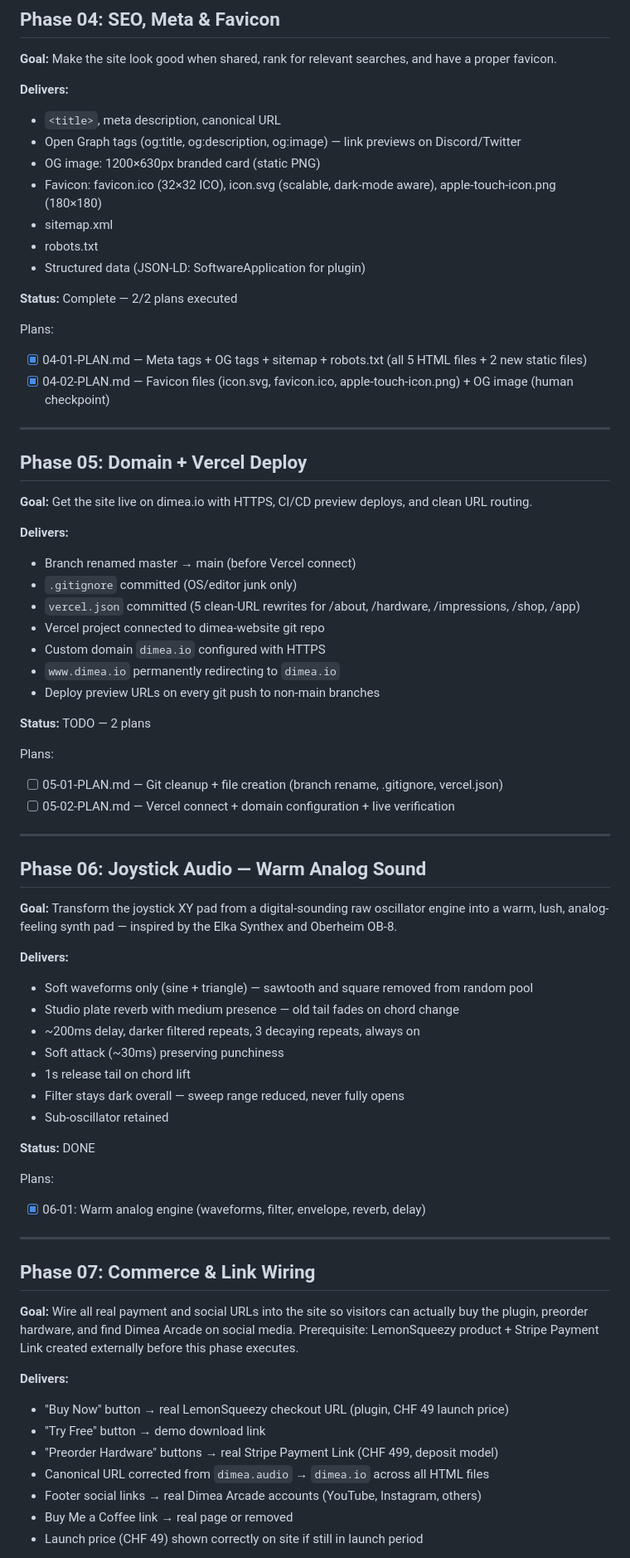
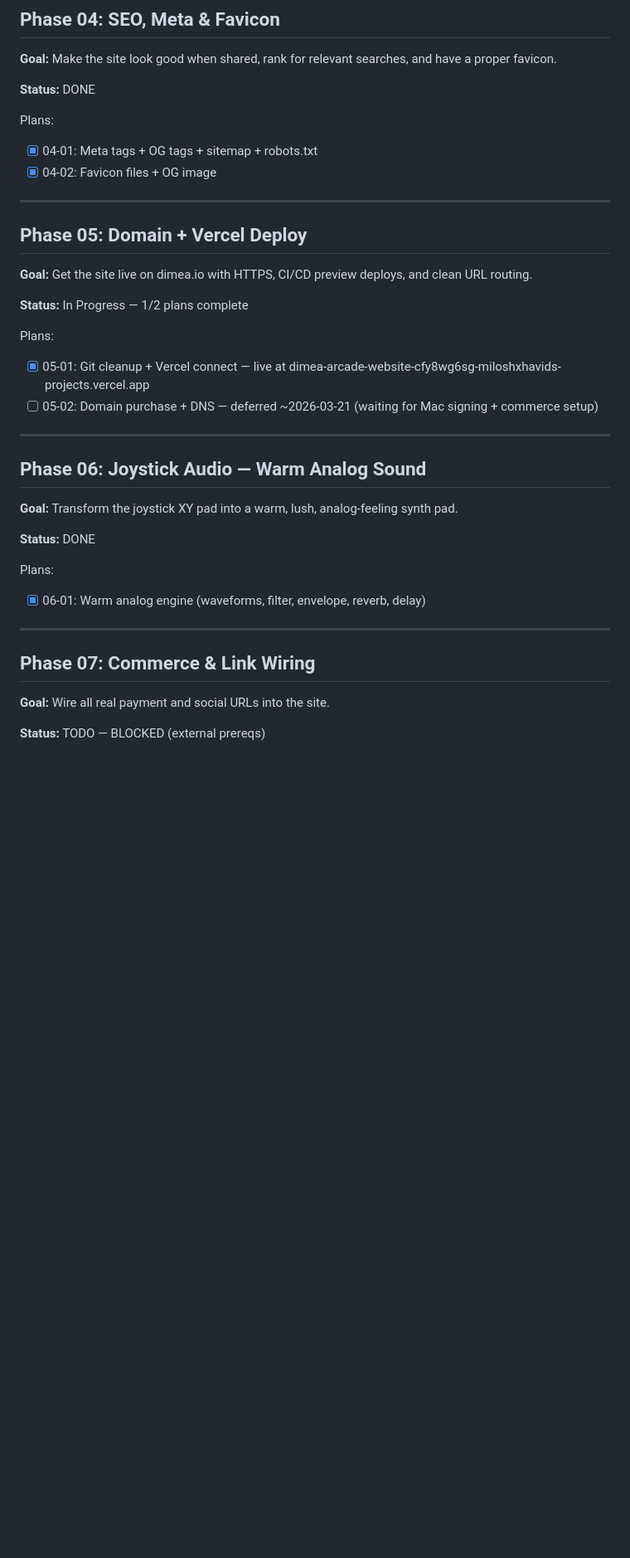
Before and after one commit to MiloshXhavid/Dimea-Arcade-Website, a Markdown page: .planning/ROADMAP.md, the part around one of its changes. Shown at 83% size. GitHub-like rendering; blank space fills up the shorter version.

```diff
--- a/.planning/ROADMAP.md
+++ b/.planning/ROADMAP.md
@@ -66,20 +53,11 @@ Plans:
 
 **Goal:** Make the site look good when shared, rank for relevant searches, and have a proper favicon.
 
-**Delivers:**
-- `<title>`, meta description, canonical URL
-- Open Graph tags (og:title, og:description, og:image) — link previews on Discord/Twitter
-- OG image: 1200×630px branded card (static PNG)
-- Favicon: favicon.ico (32×32 ICO), icon.svg (scalable, dark-mode aware), apple-touch-icon.png (180×180)
-- sitemap.xml
-- robots.txt
-- Structured data (JSON-LD: SoftwareApplication for plugin)
-
-**Status:** Complete — 2/2 plans executed
+**Status:** DONE
 
 Plans:
-- [x] 04-01-PLAN.md — Meta tags + OG tags + sitemap + robots.txt (all 5 HTML files + 2 new static files)
-- [x] 04-02-PLAN.md — Favicon files (icon.svg, favicon.ico, apple-touch-icon.png) + OG image (human checkpoint)
+- [x] 04-01: Meta tags + OG tags + sitemap + robots.txt
+- [x] 04-02: Favicon files + OG image
 
 ---
 
@@ -87,35 +65,17 @@ Plans:
 
 **Goal:** Get the site live on dimea.io with HTTPS, CI/CD preview deploys, and clean URL routing.
 
-**Delivers:**
-- Branch renamed master → main (before Vercel connect)
-- `.gitignore` committed (OS/editor junk only)
-- `vercel.json` committed (5 clean-URL rewrites for /about, /hardware, /impressions, /shop, /app)
-- Vercel project connected to dimea-website git repo
-- Custom domain `dimea.io` configured with HTTPS
-- `www.dimea.io` permanently redirecting to `dimea.io`
-- Deploy preview URLs on every git push to non-main branches
-
-**Status:** TODO — 2 plans
+**Status:** In Progress — 1/2 plans complete
 
 Plans:
-- [ ] 05-01-PLAN.md — Git cleanup + file creation (branch rename, .gitignore, vercel.json)
-- [ ] 05-02-PLAN.md — Vercel connect + domain configuration + live verification
+- [x] 05-01: Git cleanup + Vercel connect — live at dimea-arcade-website-cfy8wg6sg-miloshxhavids-projects.vercel.app
+- [ ] 05-02: Domain purchase + DNS — deferred ~2026-03-21 (waiting for Mac signing + commerce setup)
 
 ---
 
 ## Phase 06: Joystick Audio — Warm Analog Sound
 
-**Goal:** Transform the joystick XY pad from a digital-sounding raw oscillator engine into a warm, lush, analog-feeling synth pad — inspired by the Elka Synthex and Oberheim OB-8.
-
-**Delivers:**
-- Soft waveforms only (sine + triangle) — sawtooth and square removed from random pool
-- Studio plate reverb with medium presence — old tail fades on chord change
-- ~200ms delay, darker filtered repeats, 3 decaying repeats, always on
-- Soft attack (~30ms) preserving punchiness
-- 1s release tail on chord lift
-- Filter stays dark overall — sweep range reduced, never fully opens
-- Sub-oscillator retained
+**Goal:** Transform the joystick XY pad into a warm, lush, analog-feeling synth pad.
 
 **Status:** DONE
 
@@ -126,14 +86,7 @@ Plans:
 
 ## Phase 07: Commerce & Link Wiring
 
-**Goal:** Wire all real payment and social URLs into the site so visitors can actually buy the plugin, preorder hardware, and find Dimea Arcade on social media. Prerequisite: LemonSqueezy product + Stripe Payment Link created externally before this phase executes.
+**Goal:** Wire all real payment and social URLs into the site.
 
-**Delivers:**
-- "Buy Now" button → real LemonSqueezy checkout URL (plugin, CHF 49 launch price)
-- "Try Free" button → demo download link
-- "Preorder Hardware" buttons → real Stripe Payment Link (CHF 499, deposit model)
-- Canonical URL corrected from `dimea.audio` → `dimea.io` across all HTML files
-- Footer social links → real Dimea Arcade accounts (YouTube, Instagram, others)
-- Buy Me a Coffee link → real page or removed
-- Launch price (CHF 49) shown correctly on site if still in launch period
+**Status:** TODO — BLOCKED (external prereqs)
 
```
Also changed, not shown: other parts of .planning/ROADMAP.md (+167 -35 lines), 2 other files.
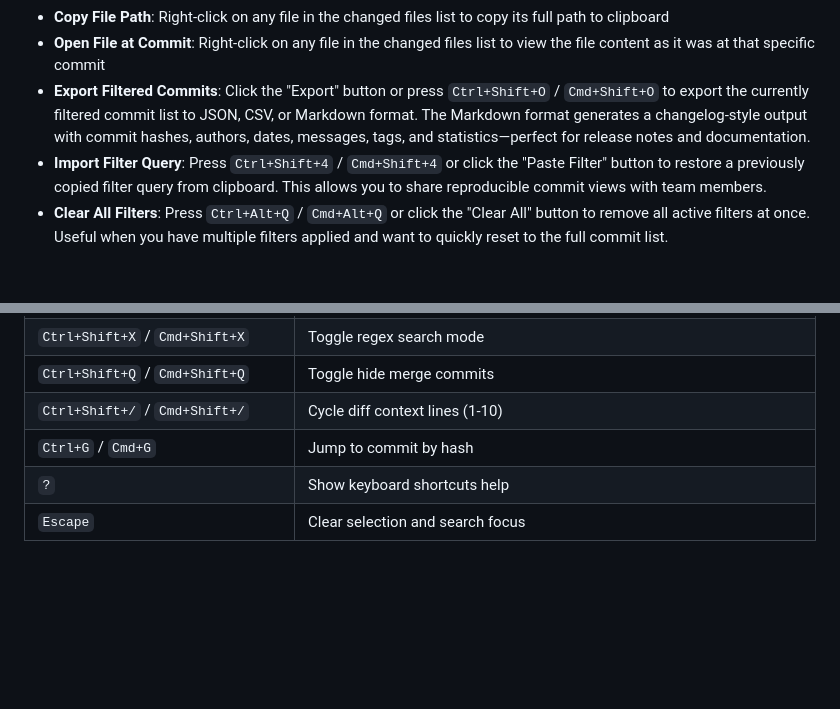
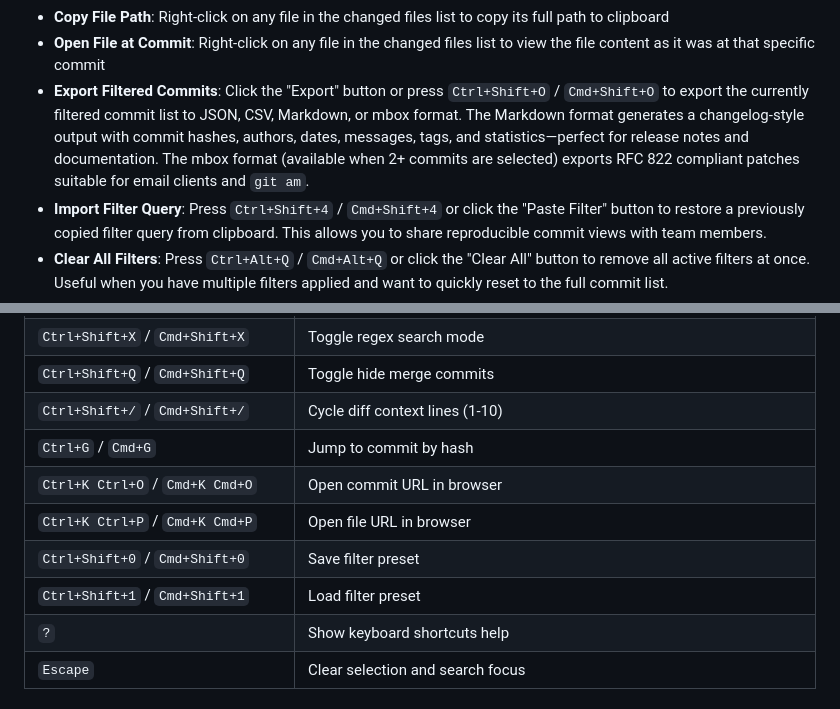
Before and after one commit to vitalivu992/vscode-git-history, a Markdown page: README.md, 2 parts joined by grey strips. Rendered like a GitHub page; blank space fills up the shorter version.

Commit message:
docs: document mbox export feature and keyboard shortcuts
Update documentation to include the new mbox export functionality
and add missing keyboard shortcuts to the reference table.

- Update export commits section in CLAUDE.md to describe mbox format
- Add exportCommitsMbox to message protocol documentation
- Update export commits section in README.md with mbox format
- Add keyboard shortcuts for URL opening, filter presets

```diff
--- a/README.md
+++ b/README.md
@@ -66,7 +66,7 @@ See [CHANGELOG](CHANGELOG.md) for version history.
 - **Copy Commit Diff**: Copy the full diff output for a commit to clipboard with `Ctrl+Shift+D` / `Cmd+Shift+D` keyboard shortcut, or right-click on any commit
 - **Copy File Path**: Right-click on any file in the changed files list to copy its full path to clipboard
 - **Open File at Commit**: Right-click on any file in the changed files list to view the file content as it was at that specific commit
-- **Export Filtered Commits**: Click the "Export" button or press `Ctrl+Shift+O` / `Cmd+Shift+O` to export the currently filtered commit list to JSON, CSV, or Markdown format. The Markdown format generates a changelog-style output with commit hashes, authors, dates, messages, tags, and statistics—perfect for release notes and documentation.
+- **Export Filtered Commits**: Click the "Export" button or press `Ctrl+Shift+O` / `Cmd+Shift+O` to export the currently filtered commit list to JSON, CSV, Markdown, or mbox format. The Markdown format generates a changelog-style output with commit hashes, authors, dates, messages, tags, and statistics—perfect for release notes and documentation. The mbox format (available when 2+ commits are selected) exports RFC 822 compliant patches suitable for email clients and `git am`.
 - **Import Filter Query**: Press `Ctrl+Shift+4` / `Cmd+Shift+4` or click the "Paste Filter" button to restore a previously copied filter query from clipboard. This allows you to share reproducible commit views with team members.
 - **Clear All Filters**: Press `Ctrl+Alt+Q` / `Cmd+Alt+Q` or click the "Clear All" button to remove all active filters at once. Useful when you have multiple filters applied and want to quickly reset to the full commit list.
 - **Select All Commits**: Press `Ctrl+A` / `Cmd+A` to quickly select all visible commits for bulk operations like export or copy
@@ -266,6 +266,10 @@ Navigate the commit list using keyboard shortcuts:
 | `Ctrl+Shift+Q` / `Cmd+Shift+Q` | Toggle hide merge commits |
 | `Ctrl+Shift+/` / `Cmd+Shift+/` | Cycle diff context lines (1-10) |
 | `Ctrl+G` / `Cmd+G` | Jump to commit by hash |
+| `Ctrl+K Ctrl+O` / `Cmd+K Cmd+O` | Open commit URL in browser |
+| `Ctrl+K Ctrl+P` / `Cmd+K Cmd+P` | Open file URL in browser |
+| `Ctrl+Shift+0` / `Cmd+Shift+0` | Save filter preset |
+| `Ctrl+Shift+1` / `Cmd+Shift+1` | Load filter preset |
 | `?` | Show keyboard shortcuts help |
 | `Escape` | Clear selection and search focus |
 
```
Also changed, not shown: CLAUDE.md (+2 -2 lines).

## Exercise objective
Pick from the records each line that contains the word "planning" and show it.

## Task response
Before and after one commit to MiloshXhavid/Dimea-Arcade-Website, a Markdown page: .planning/ROADMAP.md, the part around one of its changes. Shown at 83% size. GitHub-like rendering; blank space fills up the shorter version.
--- a/.planning/ROADMAP.md
+++ b/.planning/ROADMAP.md
Also changed, not shown: other parts of .planning/ROADMAP.md (+167 -35 lines), 2 other files.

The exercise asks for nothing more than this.